Big Ship reflectionsBy
Maybe all of you out there are sick of hearing about the Grandi Navi (Big Ships) kerfuffle, but it’s just about daily news here. It provides a needed (though I wouldn’t say “welcome”) break from the other endless topics, such as everything else that’s screwy around here.
But something happened two days ago which in my opinion changes the entire scheme of the bureaucratic/political/economic volleyball game between the Comune, the small but obnoxious band of protesters, and the Port Authority.
As you know, there has been and continues to be an exhausting back and forth between these factions about What to Do About the Big Ships. All these heated remarks and assertions, which keep fizzing and flaming like sodium dropped in a glass of water, are based on the conviction that a big ship is a clear and present and inevitable and catastrophic danger to Venice. Every remark on the subject, like acqua alta, starts from the unstated assumption that it is inherently hazardous.
As you also know, I am not convinced. Not being convinced doesn’t mean that I find the behemoths attractive, but there is a difference between something being ugly and something being bad. The protesters don’t want them in the city for reasons which have nothing to do either with the ships or the city, and so have created an issue where one didn’t exist before, and doesn’t have to exist now, either.
The subject has been twisted around in a way that brings to mind the observation of Seneca the Younger regarding the difference between the Roman and Etruscan outlook on the cosmos:
“Whereas we believe lightning to be released as a result of the collision of clouds, they believe that the clouds collide so as to release lightning: for … they are led to believe not that things have a meaning insofar as they occur, but rather that they occur because they must have a meaning.”
Because the big ships could be dangerous, we have to assume that they will be dangerous.
Don’t misunderstand. I think it would be a terrible thing if a big ship suddenly lost control and ran into the Piazza San Marco killing countless people and cleaving the Doge’s Palace in twain. I also think it would be a terrible thing if an eagle dropped a turtle on my head. So many terrible things hurt and/or kill people every day — abusive husbands, cigarettes, car crashes, malaria-bearing mosquitoes — that fixating on the big ships seems excessive.
But there’s good news!
Two days ago a sort of fire-drill occurred. It wasn’t planned, and it wasn’t fun, but in my opinion it demonstrated that the people who would have to deal with the much-dreaded emergency in the Bacino of San Marco are very much up to the task.
A Big Ship named “Zenith” (soon, I guess, to be rechristened “Nadir”) carrying 1,828 (or 1,672) passengers and 620 (or 603) crew members caught fire. That is, a fire broke out in the engine room. The ship was not far from Chioggia, in the first night of its cruise heading toward Venice. The fire was quickly brought under control, but the ship lost all power and was anchored ten miles offshore (seasick pills anybody?), in the dark, etc. Scenarios that are too familiar from recent Carnival line carnivals.

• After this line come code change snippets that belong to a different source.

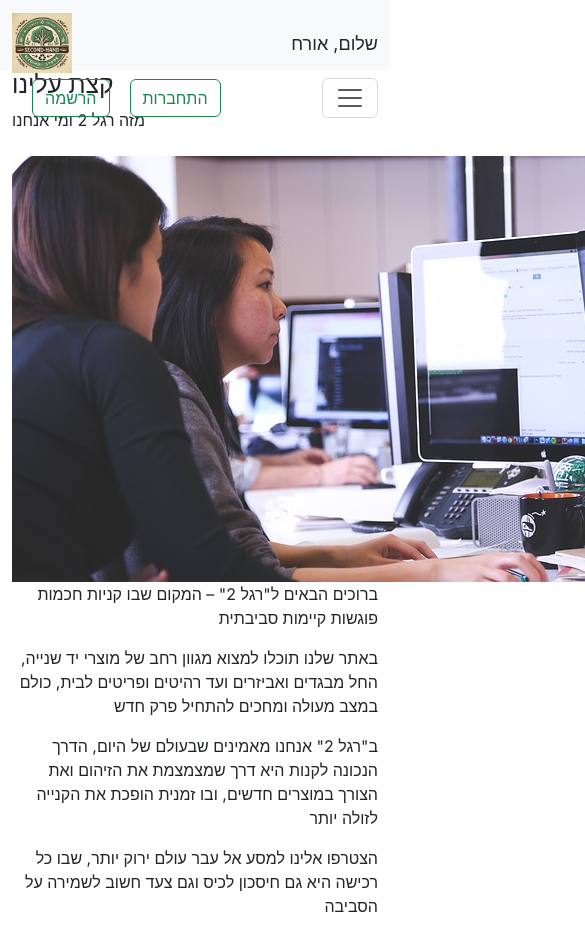
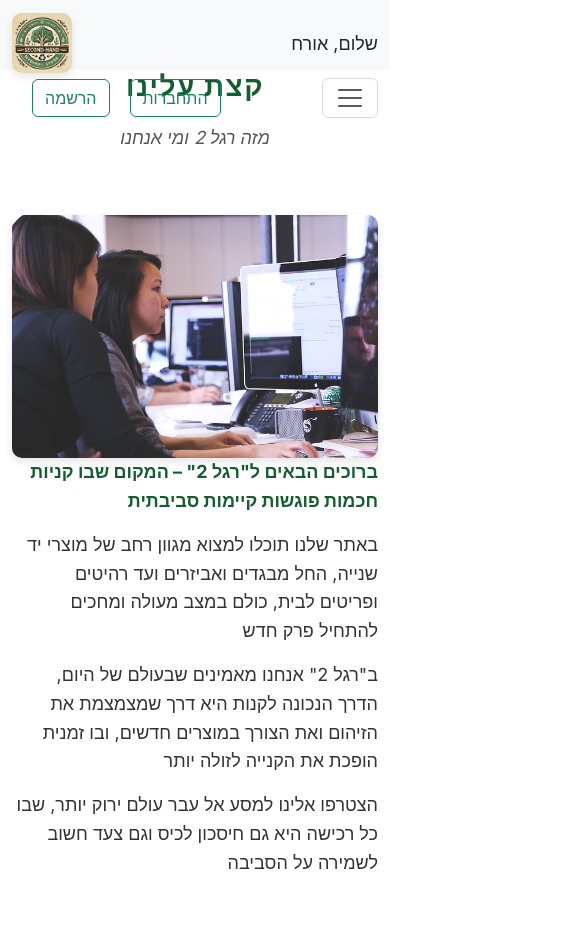
Before and after one commit to nitzan-netzer/web-application-development, a Next.js app in the folder client/: page /about in a window 390 px wide. Shown: the top 934 px of the page, 585 px wide, since content can reach past the window. After the commit the page ends 893 px from the top, so only its background shows below. Built offline with nearby package versions, Linux system fonts and the light colour scheme; no server answers.

Commit message:
desinging the About.tsx page

```diff
--- a/client/src/components/About.tsx
+++ b/client/src/components/About.tsx
@@ -5,9 +5,11 @@ import Container from 'react-bootstrap/Container';
 import Row from 'react-bootstrap/Row';
 import Col from 'react-bootstrap/Col';
 import Image from 'react-bootstrap/Image';
+import '../styles/About.css';
 
 function About() {
     return (
+        <div dir="rtl">
             <section id="about" className='block acout-block'>
                 <Container fluid>
                     <div className='title-holder'>
@@ -28,6 +30,7 @@ function About() {
                     </Row>
                 </Container>
             </section>
+        </div>
     )
 }
 
--- /dev/null
+++ b/client/src/styles/About.css
@@ -0,0 +1,72 @@
+/* About.css */
+
+/* Main section styling */
+#acout-block {
+    background-color: #F5F5F5; /* Light gray background to make the content stand out */
+    padding: 60px 20px; /* Generous padding for spacing */
+    color: #333; /* Dark text for readability */
+    font-family: 'Arial', sans-serif;
+  }
+
+  /* Title styling */
+  .title-holder h2 {
+    color: #135E2F; /* Dark green color */
+    font-size: 36px;
+    font-weight: bold;
+    text-align: center;
+    margin-bottom: 20px;
+    text-transform: uppercase; /* Marketing style: Uppercase for emphasis */
+    letter-spacing: 1.5px;
+  }
+
+  /* Subtitle styling */
+  .subtitle {
+    color: #555; /* Slightly lighter gray for the subtitle */
+    font-size: 20px;
+    text-align: center;
+    margin-bottom: 40px;
+    font-style: italic; /* Italic subtitle for a softer touch */
+  }
+
+  /* Image styling */
+  img {
+    max-width: 100%; /* Ensure the image is responsive */
+    border-radius: 10px; /* Slightly rounded corners for a modern look */
+    box-shadow: 0 4px 10px rgba(0, 0, 0, 0.1); /* Subtle shadow for depth */
+  }
+
+  /* Text styling for the right column */
+  .text-end {
+    font-size: 18px;
+    line-height: 1.6; /* Increased line height for readability */
+    color: #333; /* Darker text for readability */
+  }
+
+  .text-end p {
+    margin-bottom: 15px; /* Spacing between paragraphs */
+  }
+
+  /* Marketing-inspired bold emphasis on certain key words */
+  .text-end p:nth-child(1) {
+    color: #135E2F;
+    font-weight: bold; /* Emphasize the first paragraph */
+  }
+
+  /* Add a call-to-action effect with bold green highlight */
+  .text-end p:nth-child(5) {
+    font-weight: bold;
+    color: #135E2F; /* Dark green color for emphasis */
+  }
+
+  /* Mobile responsiveness */
+  @media (max-width: 767px) {
+    .text-end {
+      text-align: center; /* Center text on smaller screens for better layout */
+    }
+    .title-holder h2 {
+      font-size: 28px; /* Adjust title size for smaller screens */
+    }
+    .subtitle {
+      font-size: 18px; /* Adjust subtitle size for smaller screens */
+    }
+  }
```
Lines whose indentation alone changed are shown as unchanged.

At 4:20 AM, after having spent ten hours trying to get the engines started, the captain called the Capitaneria di Porto for help and a flotilla of assistance was immediately thrown into action. Three large motor patrol vessels of the C di P began heading south, along with a large fireboat with firemen, two big tugboats (“Marina C” and “Hippos”), soon followed by another two (“Angelina C” and “Ivonne C”). Aboard the tugboats were more firemen and seamen from the Coast Guard. Also divers.
The tugboats managed to attach their towlines to the ship — not easy in a heavy sea — and tow her into the lagoon at Malamocco at about 4 knots/7 kilometers per hour. All this took most of the day. At 11:00 PM the ship was finally moored at the industrial zone at Marghera. Total elapsed time: 20 hours.
Why is this good news? First of all, the passengers lived through it and the experience didn’t last for days and days, as has been the case in some other similar events.
Second, and most important, the Venetian maritime system showed itself highly capable of resolving this emergency in admirable form.
So if they were able to accomplish all this in a long and complicated situation, why would they not be able to intervene immediately in the Bacino of San Marco if a Big Ship lost power, when two tugboats are already attached, and there are rarely waves or wind to match those of the open sea?
Maybe Seneca the Younger has the answer to that. My answer is that it appears they’d be able to do just fine.